Granian – Indie Artist Feature


New York, NY

Historically, when bands have been compared to the likes of matchboxtwenty (are we still doing the apathetic non-capitalization, non-numbers thing?) and John Mayer, the noses of rock snobs and mere melody mortals have spontaneously and disgustedly turned upwards accompanied, at times, by the inexplicable urge to barf buffet leftovers all over said bands’ collective discographies.

Luckily for Jersey band-turned-Jersey guy, Granian, such comparisons are highly inaccurate.

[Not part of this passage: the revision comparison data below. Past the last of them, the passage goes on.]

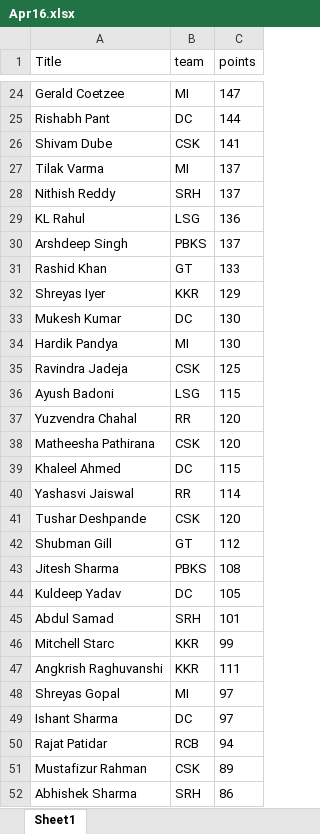
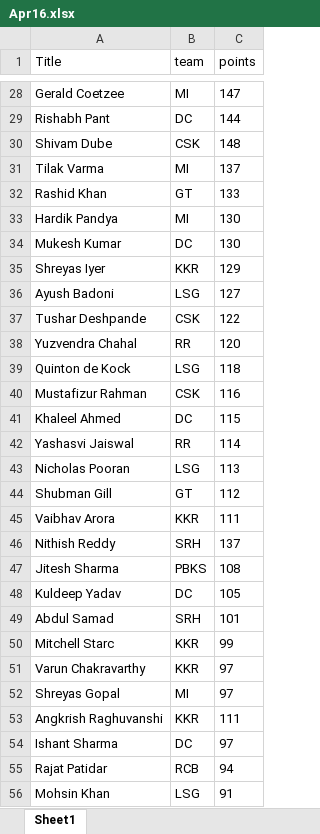
Before and after one commit to VishnuR123/IPL-Fantasy-2024, an Excel workbook: frontend/public/Apr16.xlsx, sheet Sheet1, drawn as a sheet; only a part is shown, gaps mark what is left out; the shorter side is filled out with more unchanged rows; values as stored, in another font and other column widths than the file's, no borders; removed rows and columns are numbered as before the commit, all else as after; the diff covers the shown part only; the diff names each change by its address in the sheet, - before the commit and + after, or states it on an @@ line.

```diff
--- a/frontend/public/Apr16.xlsx (sheet Sheet1)
+++ b/frontend/public/Apr16.xlsx (sheet Sheet1)
-C30 (points): 141
+C30 (points): 148
-row 29: KL Rahul | LSG | 136
@@ row 30 moved to row 27: Arshdeep Singh @@
@@ row 34 moved to row 33: Hardik Pandya @@
@@ row 33 moved to row 34: Mukesh Kumar @@
-row 35: Ravindra Jadeja | CSK | 125
-C36 (points): 115
+C36 (points): 127
+row 37: Tushar Deshpande | CSK | 122
-row 38: Matheesha Pathirana | CSK | 120
+row 39: Quinton de Kock | LSG | 118
+row 40: Mustafizur Rahman | CSK | 116
-row 41: Tushar Deshpande | CSK | 120
+row 43: Nicholas Pooran | LSG | 113
@@ row 57 moved to row 45: Vaibhav Arora @@
@@ row 28 moved to row 46: Nithish Reddy @@
@@ row 56 moved to row 51: Varun Chakravarthy @@
@@ row 48 moved to row 52: Shreyas Gopal @@
-row 51: Mustafizur Rahman | CSK | 89
+row 56: Mohsin Khan | LSG | 91
```
Also changed, not shown: 15 added rows, 15 removed rows, 73 moved rows and 1 edited cell elsewhere in this sheet, 4 other files.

Formed in the mid-90s, Granian, (kinda) named after the now (kinda) solo Garen Gueyikian, isn’t entirely a single musical entity. In a way, he is the folkier version of Dashboard Confessional pre-plugging in of amps, in that, essentially, he flies solo but still draws inspirato, and more importantly, gets some very musical helping hands from friends with a knack for writing kick-ass, heart churning melodies and riffs, and blessed with the abilities to cross bridges, climb musical ladders, and fill in those pesky and permeable mile-wide gaps in the creative process.

An obvious fan of nostalgic 90s alt-rock and grunge era bands like Live and Guster, Granian not only borrows tricks from his flannel-happy predecessors, but also pays some serious homage to that now dead era in music by channeling the all-too-relatable lovelorn angst, and “f*ck your world” panache so musically notorious in those formidable years, but never seems campy in the shi*ty tribute band sort of way. His lack of dance disco beats and post-punk sensibilities that are insanely popular among the MySpace set should be revered, not scoffed at, for his crunchy guitars and dead-on lyrics are more than enough to fill the shot glass worth of space in rock kids’ tighty fashion-core pants. In fact, they could outfit an entire army of pissed off scene queens and princes of post-punk. Don’t be surprised though, if you catch the man himself dancing alongside you at a Fall Out Boy or Head Automatica show as he and his iPod are self-proclaimed fans.

Granian’s release, “On My Own Two Feet” while not entirely a technical rule-breaker, is entirely fun for what it is. Songs about exes and finding oneself can sometimes border on embarrassingly brooding or painfully pretentious, but these guys make it sound simple enough to relate to and confusing enough to, well, relate to. Gueyikian has a knack for the whole Impassioned Singer/Songwriter thing but doesn’t sacrifice sentiment for sellability.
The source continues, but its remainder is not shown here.